What if your vets confirm that your dog is completely fine and has no deficiencies? In this case, your dog eating grass may not be a sign of Pica. Instead, your dog might be eating grass for various reasons.
Boredom or Anxiety
Ever found yourself mindlessly biting your nails when you’re bored, stressed, or anxious? Just like us, dogs turn to grass when they are bored or when they are around a stimulus that triggers their anxiety. It could be something as simple as hearing a kid’s voice or seeing a person approaching on the sidewalk that could trigger your dog’s anxiety and make them eat grass. Eating grass then becomes therapeutic for them and helps them curb their anxiety or cure boredom.
Although this isn’t very common, some dogs eat grass if they are feeling unwell or if they have intestinal worms. They eat grass to make themselves throw up and “feel better.” If you suspect your dog could be unwell, it is best to take them to the vet to get a course of action so you can nurse your dog back to health as soon as possible.
One reason why dogs eat grass goes back to when they were wild animals. Even though dogs didn’t directly graze on grass for their primary diet, the animals they consumed probably did. So indirectly, grass made up a good portion of their diet back in the day. This is why some dogs pounce around when they eat grass as if they are hunting prey.
Is Eating Grass Harmful To Dogs?
Most grass, even in residential neighborhoods, is sprayed with herbicides, pesticides, and other chemicals. When your dog eats grass, they ingest small amounts of chemicals that can harm your dog in the long run, especially if this is a frequent occurrence. Moreover, they can pick up parasites found in the animal stool if they pick up grass near an area where other animals tend to go potty. Therefore, it is best to make sure your dog doesn’t eat grass.
How to Get Your Dog to Stop Eating Grass
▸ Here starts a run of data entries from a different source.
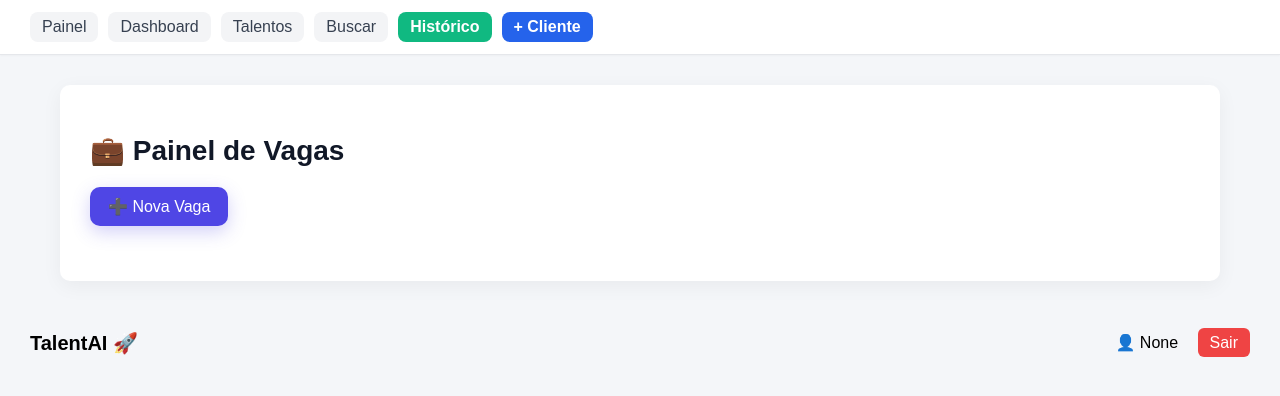
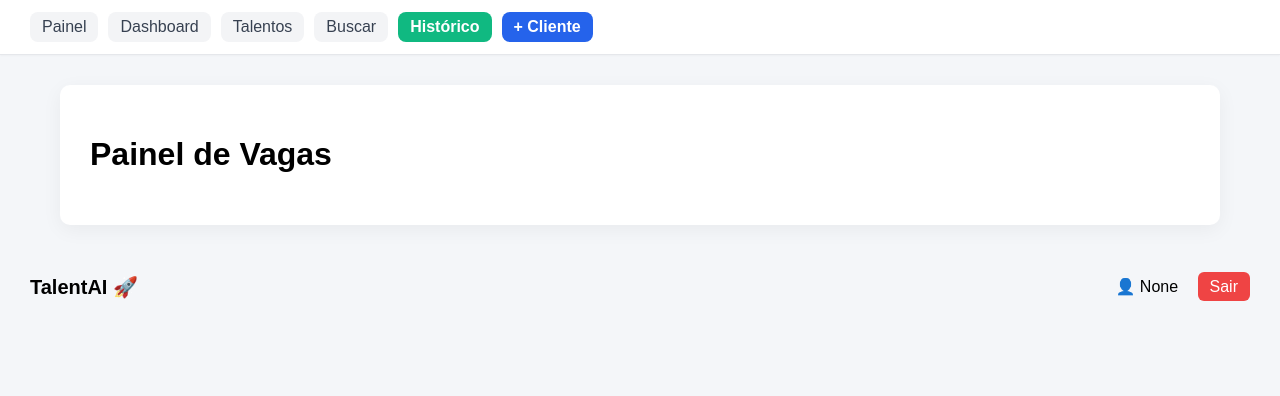
Before and after one commit to AleFreitas2011/TalentAI, a FastAPI app: page / in a window 1280 px wide. Shown: the part 53-449 px from the top of the page. Run offline with FastAPI, Linux system fonts and the light colour scheme.

Commit message:
teste template minimo

```diff
--- a/app/main.py
+++ b/app/main.py
@@ -12,6 +12,7 @@ import re
 
 from .db import SessionLocal, engine, Base
 from .models import Vaga, Usuario, Cliente, Candidato, Envio
+import os
 
 from app.services.cv_parser import extrair_texto_cv
 from app.services.email_extractor import extrair_email
@@ -114,13 +115,13 @@ def detalhe_vaga(
     candidatos = sorted(candidatos, key=lambda x: x.score or 0, reverse=True)
 
     return templates.TemplateResponse(
-        "vaga_detalhe.html",
-        {
-            "request": request,
-            "vaga": vaga,
-            "candidatos": candidatos
-        }
-    )
+    "vaga_detalhe.html",
+    {
+        "request": request,
+        "vaga": vaga,
+        "candidatos": []
+    }
+)
 
 @app.get("/nova_vaga", response_class=HTMLResponse)
 def tela_nova_vaga(request: Request, db: Session = Depends(get_db)):
--- a/templates/vagas.html
+++ b/templates/vagas.html
@@ -1,112 +1,9 @@
 {% extends "base.html" %} {% block content %}
 
-<h1 style="
-    margin-bottom:20px;
-    font-size:28px;
-    font-weight:bold;
-    color:#111827;
-">
-    💼 Painel de Vagas
-</h1>
+<h1>Painel de Vagas</h1>
 
-<!-- BOTÃO NOVA VAGA -->
-<a href="/nova_vaga" style="
-    display:inline-block;
-    margin-bottom:25px;
-    background:#4f46e5;
-    color:white;
-    padding:10px 18px;
-    border-radius:10px;
-    text-decoration:none;
-    font-weight:500;
-    box-shadow:0 6px 18px rgba(79,70,229,0.25);
-">
-    ➕ Nova Vaga
-</a>
-
-<!-- GRID -->
-<div style="
-    display:grid;
-    grid-template-columns:repeat(auto-fill, minmax(320px, 1fr));
-    gap:20px;
-">
-
-    {% for vaga in vagas %}
-
-    <div style="
-        background:white;
-        padding:20px;
-        border-radius:14px;
-        border:1px solid #e5e7eb;
-        box-shadow:0 8px 25px rgba(0,0,0,0.05);
-    ">
-
-        <!-- TÍTULO -->
-        <div style="
-            font-size:18px;
-            font-weight:600;
-            color:#111827;
-            margin-bottom:6px;
-        ">
-            {{ vaga.titulo or "Sem título" }}
-        </div>
-
-        <!-- CLIENTE -->
-        <div style="
-            color:#6b7280;
-            font-size:14px;
-            margin-bottom:12px;
-        ">
-            🏢 {% if vaga.cliente %} {% if vaga.cliente.empresa %}
-            <a href="/vagas/cliente/{{ vaga.cliente.id }}" style="
-                        color:#4f46e5;
-                        text-decoration:none;
-                        font-weight:500;
-                    ">
-                        {{ vaga.cliente.empresa }}
-                    </a> {% else %} {{ vaga.cliente.nome_contato or "Cliente sem nome" }} {% endif %} {% if vaga.cliente.nome_contato %} - {{ vaga.cliente.nome_contato }} {% endif %} {% else %} Cliente não informado {% endif %}
-        </div>
-
-        <!-- STATUS -->
-        <div style="
-            display:inline-block;
-            background:#eef2ff;
-            color:#4f46e5;
-            padding:5px 10px;
-            border-radius:8px;
-            font-size:12px;
-            font-weight:500;
-            margin-bottom:12px;
-        ">
-            {{ vaga.status or "Sem status" }}
-        </div>
-
-        <!-- DATA -->
-        <div style="
-            font-size:12px;
-            color:#9ca3af;
-            margin-bottom:15px;
-        ">
-            {% if vaga.data_criacao and vaga.data_criacao.strftime %} Criada em: {{ vaga.data_criacao.strftime('%d/%m/%Y') }} {% else %} Criada em: - {% endif %}
-        </div>
-
-        <!-- AÇÕES -->
-        <a href="/vaga/{{ vaga.id }}" style="
-            display:inline-block;
-            background:#10b981;
-            color:white;
-            padding:8px 12px;
-            border-radius:8px;
-            text-decoration:none;
-            font-size:13px;
-        ">
-            🔍 Ver detalhes
-        </a>
-
-    </div>
-
-    {% endfor %}
-
+{% for vaga in vagas %}
+<div>
+    <h3>{{ vaga.titulo }}</h3>
 </div>
-
-{% endblock %}
+{% endfor %} {% endblock %}
```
If you think that your dog is eating grass due to anxiety or boredom, then it’s time to put more time into training and give your dog something new to try. Take your dog on a new route for his walks, play fetch or frisbee. The only time your dog should be on grass for a long time is for potty, nothing else.
Training: Training is the best way to reframe a dog’s mind and behavior. Next time you are on a walk and your dog looks like they are about to eat grass and go crazy, quickly say a command like “heel” to get them off the grass, on your side, and redirect their attention. This training method works best when you have some bite-sized training treats by your side. Dogsee Chew’s puffed treats do a great job of capturing the pup’s full attention and are easy to carry when you’re walking your dog.
Treats: An alternative to a long outdoor activity that is just as effective is handing your dog a hard dental chew. These chews provide mental stimulation, helping curb anxiety and boredom. Simultaneously, they help remove plaque and tartar so you will be killing two birds with one with these long-lasting dental chews.
If your dog does have fiber deficiency, then it would be best to give him treats and food that are high in fiber. Dogsee Chew’s fat-separated coconut treats, for example, are an excellent source of dietary fiber and antioxidants. These nutrients are great for promoting a healthy gut.
Overall, there is one thing that holds true: the grass isn’t always greener on the other side! Even if it is, it would be best to not let your dog eat it. Now that you know the reason behind why dogs eat grass and how to get them to stop, grab a handful of treats or a hard bar next time to be prepared to redirect their energy and attention when your pup heads for the grass.